Such a ban is already in place on U.S.-bound flights from 10 airports in the Middle East.
“[This new ban] would be significant because you’re expanding the amount of countries that the ban would apply to,” says Jeff Price, the owner of Leading Edge Strategies, an aviation security consulting group.
He says DHS must weigh the possibility of a bomb being hidden inside larger electronic devices against the economic impact the ban would have on travelers.
“It’s a draconian effort to try and prevent this particular type of attack because it impacts aviation so much,” he says.
Price says all the ban does “is ratchet up the difficulty” of carrying out such an attack and that there will always be gaps in airline security.
“The problem with this is you’ve just killed business productivity throughout the world,” Price says. “This is fine short-term to stop something that might be headed our way, but long-term this is not a solution.”
He says airports could consider instituting random explosive trace screenings of individual laptops. Airports could also upgrade their screening technology, but this would only be a country-specific fix that would be costly.
European and American officials are scheduled to meet Wednesday to discuss aviation security, which leads Price to think the ban will eventually be adopted.

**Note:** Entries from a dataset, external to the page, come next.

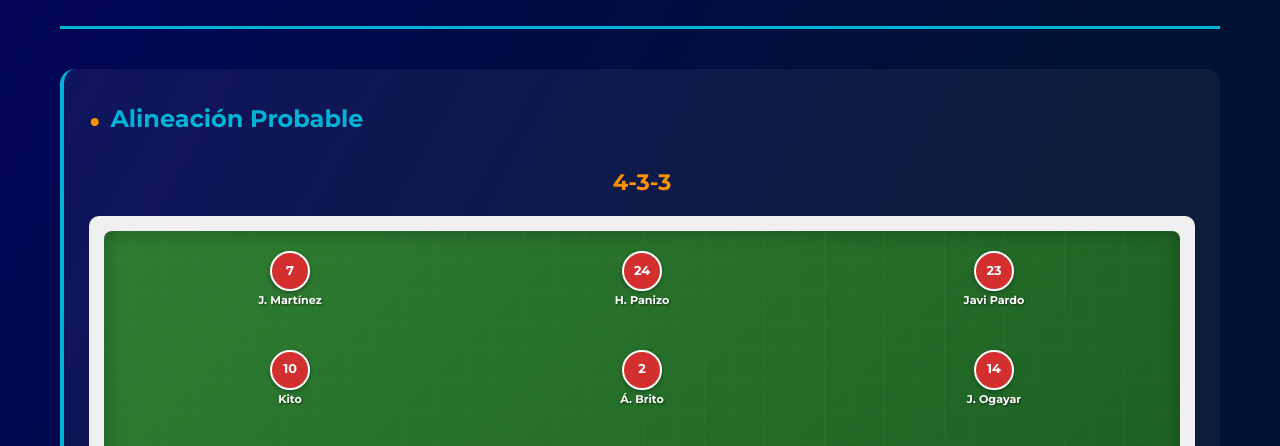
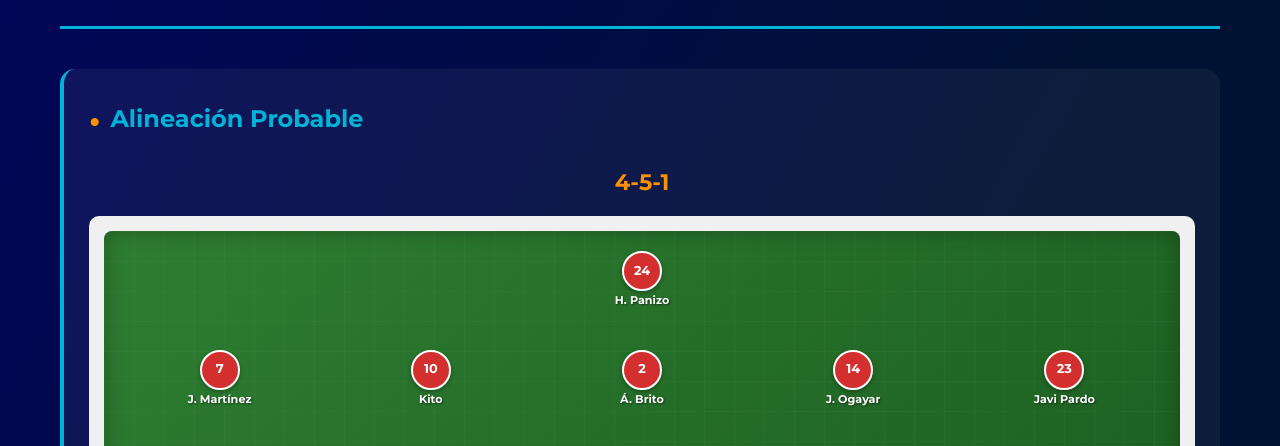
Before and after one commit to Gabrivaa33/EFMO_BOADILLA, a plain HTML site: page InformeJ5.html in a window 1280 px wide. Shown: the part 301-747 px from the top of the page. Drawn offline with Linux system fonts and the light colour scheme.

Commit message:
Update InformeJ5.html

```diff
--- a/InformeJ5.html
+++ b/InformeJ5.html
@@ -510,7 +510,7 @@
   <!-- Alineación Probable -->
   <div class="seccion">
     <h3>Alineación Probable</h3>
-    <div class="formacion-titulo">4-3-3</div>
+    <div class="formacion-titulo">4-5-1</div>
 
     <div class="field-container-responsive">
       <div class="field-responsive">
@@ -535,20 +535,20 @@
           { number: '17', name: 'J. Zarcero' }
         ],
         'mediocentros': [
+          { number: '7', name: 'J. Martínez' },
           { number: '10', name: 'Kito' },
           { number: '2', name: 'Á. Brito' },
-          { number: '14', name: 'J. Ogayar' }
+          { number: '14', name: 'J. Ogayar' },
+          { number: '23', name: 'Javi Pardo' }
         ],
         'delanteros': [
-          { number: '7', name: 'J. Martínez' },
-          { number: '24', name: 'H. Panizo' },
-          { number: '23', name: 'Javi Pardo' }
+          { number: '24', name: 'H. Panizo' }
         ]
       };
 
       // Configuraciones de formaciones
       const formations = {
-        '4-3-3': [
+        '4-5-1': [
           playersProbable.delanteros,
           playersProbable.mediocentros,
           playersProbable.defensas,
@@ -584,7 +584,7 @@
       }
 
       // Renderizar formación para alineación probable
-      renderFormationProbable('4-3-3');
+      renderFormationProbable('4-5-1');
     </script>
   </div>
 
```
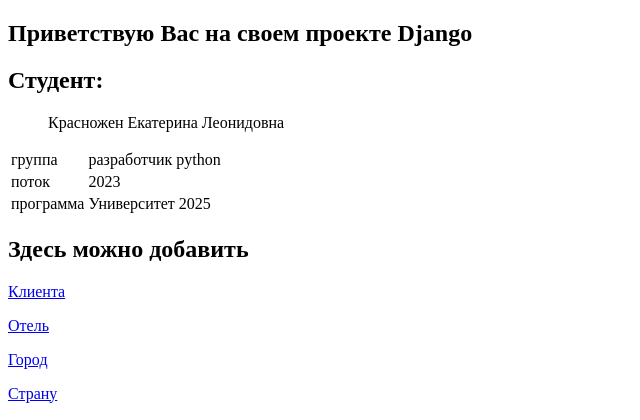
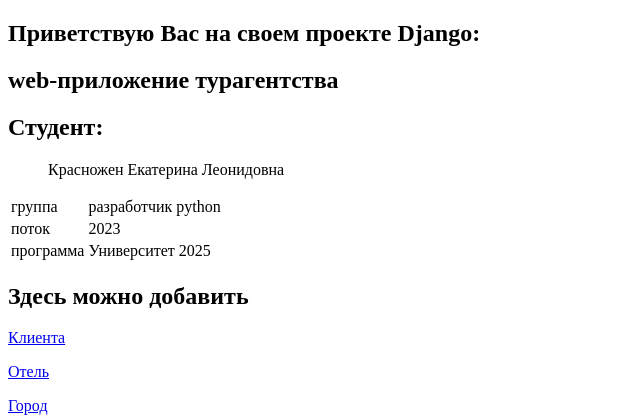
Before and after one commit to EkaterinaKrasnozhen/myproject, a Django app: page / in a window 1280 px wide. Shown: the top 420 px of the page, without its empty margins (0-640 px from the left). Run offline with Django 4.2, Linux system fonts and the light colour scheme.

Commit message:
diplom added

```diff
--- a/myapp3/templates/myapp3/templ_for.html
+++ b/myapp3/templates/myapp3/templ_for.html
@@ -5,11 +5,12 @@
     <title>Первый шаблон Django</title>
 </head>
 <body>
-    <h2>Приветствую Вас на своем проекте Django</h2>
+    <h2>Приветствую Вас на своем проекте Django:</h2>
+    <h2>web-приложение турагентства</h2>
     <h2>Студент:</h2>
     <ul>
     {% for item in my_list %}
-    <tr><td>{{ item }}</td></tr>
+    <tr>{{ item }}</tr>
     {% endfor %}
     </ul>
     <table>
```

“Unfortunately when stuff like this happens it doesn’t go away right way, sometimes if ever,” he says. “So I think there needs to be a longer-term solution.”
Written by Molly Smith.